Rhode Island Artillerymen Return Home
Photos: 272nd MP Company Returns from Iraq
Photos: New Hampshire Guard Brigade Returns

San Antonio Spurs Host Troops — Story
Firefighters Visit, Thank Troops — Story

Soldiers Kill Seven Terrorists
Tip Leads to Bombing Arrest
U.S. Troops 'Well Led, Trained'
Iraq Daily Update
Iraq Reconstruction
Weekly Progress Report (pdf)

Commander Pledges Continuity
Afghanistan Daily Update

Army Chief Talks Transformation
Myers Outlines WMD Threat
Building MP Unit No Easy Task
Waging and Winning the War on Terror
Terrorism Timeline
Terrorism Knowledge Base

Unit Gets Presidential Unit Citation
Health Plan Benefits Some Troops
Rumsfeld in Guatemala for Talks
Support Critical to Mission
National Guard, Reserve Update

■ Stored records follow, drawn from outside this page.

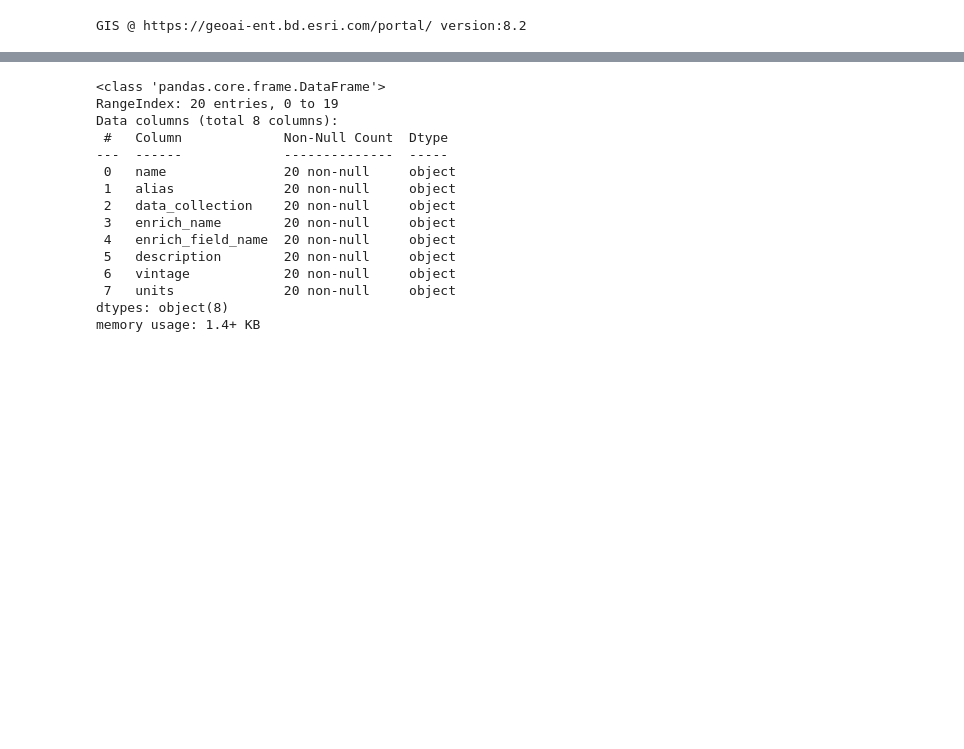
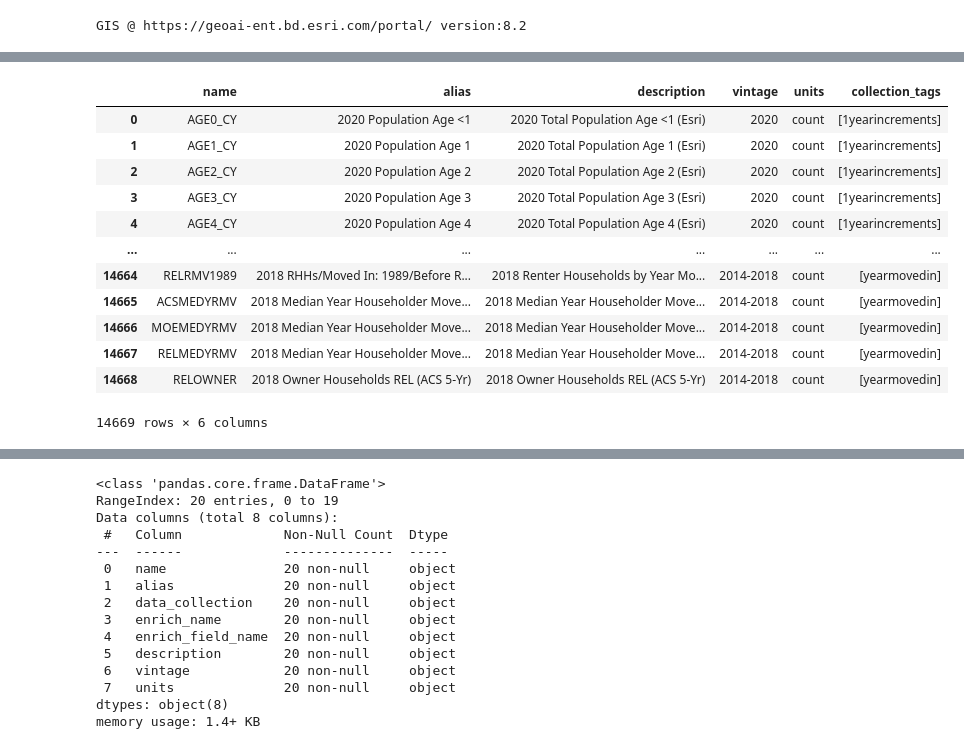
Before and after one commit to knu2xs/demographic-modeling, a Jupyter notebook: notebooks/stash/modeling-exp01.ipynb, the cells around one changed output, grey strips where cells are left out. Saved outputs shown, nothing was run; the diff lists cells and outputs as text; code cells hidden in the pictures; blank space fills up the shorter version.

```diff
--- a/notebooks/stash/modeling-exp01.ipynb
+++ b/notebooks/stash/modeling-exp01.ipynb
@@ -27,0 +46,24 @@ ent_usa
+# %%
+ev = usa.enrich_variables
+keep_cols = [c for c in ev.columns if c in ['name', 'alias', 'data_collection', 'description', 'vintage', 'units']]
+ev = usa.enrich_variables[keep_cols].copy()
+coll_srs = ev.groupby('name')['data_collection'].apply(list)
+coll_srs.name = 'collection_tags'
+ev = ev.drop_duplicates('name').reset_index(drop=True).drop(columns=['data_collection'])
+ev = ev.join(coll_srs, on='name')
+
+ev
+# %% [output]
+|  | name | alias | description | vintage | units | collection_tags |
+| 0 | AGE0_CY | 2020 Population Age <1 | 2020 Total Population Age <1 (Esri) | 2020 | count | [1yearincrements] |
+| 1 | AGE1_CY | 2020 Population Age 1 | 2020 Total Population Age 1 (Esri) | 2020 | count | [1yearincrements] |
+| 2 | AGE2_CY | 2020 Population Age 2 | 2020 Total Population Age 2 (Esri) | 2020 | count | [1yearincrements] |
+| 3 | AGE3_CY | 2020 Population Age 3 | 2020 Total Population Age 3 (Esri) | 2020 | count | [1yearincrements] |
+| 4 | AGE4_CY | 2020 Population Age 4 | 2020 Total Population Age 4 (Esri) | 2020 | count | [1yearincrements] |
+| ... | ... | ... | ... | ... | ... | ... |
+| 14664 | RELRMV1989 | 2018 RHHs/Moved In: 1989/Before R... | 2018 Renter Households by Year Mo... | 2014-2018 | count | [yearmovedin] |
+| 14665 | ACSMEDYRMV | 2018 Median Year Householder Move... | 2018 Median Year Householder Move... | 2014-2018 | count | [yearmovedin] |
+| 14666 | MOEMEDYRMV | 2018 Median Year Householder Move... | 2018 Median Year Householder Move... | 2014-2018 | count | [yearmovedin] |
+| 14667 | RELMEDYRMV | 2018 Median Year Householder Move... | 2018 Median Year Householder Move... | 2014-2018 | count | [yearmovedin] |
+| 14668 | RELOWNER | 2018 Owner Households REL (ACS 5-Yr) | 2018 Owner Households REL (ACS 5-Yr) | 2014-2018 | count | [yearmovedin] |
+14669 rows × 6 columns
```
Also changed, not shown: parts of 12 cells of this notebook, 1 other file.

Today in History
1668 - Britain takes control of Bombay, India
1790 - The US Congress passes the Naturalization Act
1793 - Pro-royalists riot in Vendée region of France
1799 - Napolean captures Jaffa, Palestine
1804 - The US Congress orders the removal of Indians east of Mississippi to Louisiana
1804 - The Territory of Orleans is organized in the Louisiana Purchase
1862 - Battle of La Glorieta Pass, New Mexico Territory
1863 - West Virginia votes to approve gradual emancipation of slaves
1910 - US forbid immigration to criminals, anarchists, paupers & the sick
1913 - Bulgaria captures Adrianople, ending the 1st Balkan War
1931 - Iraq & Trans-Jordan sign a peace treaty
1935 - "RvJ" Mitchell & Major Sorley discuss the armament of the Spitfire
1942 - The 1st "Eichmann transport" to the Auschwitz & Birkenau Camps
1942 - Colonel-General Rommel launches a German offensive in North Africa
1943 - Army Nurse Elsie S. Ott becomes the first woman to receive an air medal
1943 - Battle of Komandorski Islands, Pacific theater
1944 - 705 British bombers attack Essen
1945 - Churchill looks over at the Rhine, near Ginsberg
- Generals Eisenhower, Bradley, and Patton attack at Remagen
- Japanese resistance ends on Iwo Jima
- Kamikazes attack the US battle fleet near Kerama Retto
- The US 7th Army crosses the Rhine at Worms
1954 - The US performs an atmospheric nuclear test at Bikini Island
1958 - 30th Academy Awards-"Bridge on the River Kwai", Alec Guinness & Joanne Woodward win
1958 - The US Army launches America's third successful satellite, "Explorer III"
1960 - Iraq executes 30 after an attack on President Kassem
1971 - Bangladesh declares independence
1974 - The Romanian communist party names Nicolae Ceausescu President
1979 - Israel and Egypt sign the Camp David peace treaty
1982 - In Washington DC, ground is broken for the Vietnam Veterans Memorial
1989 - 190 million votes are cast in the first free elections in the USSR; Boris Yeltsin wins

-Vasili III, great prince of Moscow, son of Ivan III
1813 - Thomas West Sherman, Union Brevet Major General
1817 - Herman Haupt, Union Brigadier General
1868 - Fuad I, King of Egypt
1875 - Syngman Rhee, President, South Korea
1893 - Palmiro Togliatti, founder of the Communist Party of Italy
1914 - Ian McGeoch, Vice-Admiral
1914 - William Westmoreland, US Army General (Vietnam)
1920 - George E. Brown, Jr. (Representative, CA)
1930 - Sandra Day O'Connor, 1st female Supreme Court Justice
1940 - Nancy Pelosi (Representative, CA)
1962 - Yuri Pavlovich Gidzenko, Russian Lt. Colonel/cosmonaut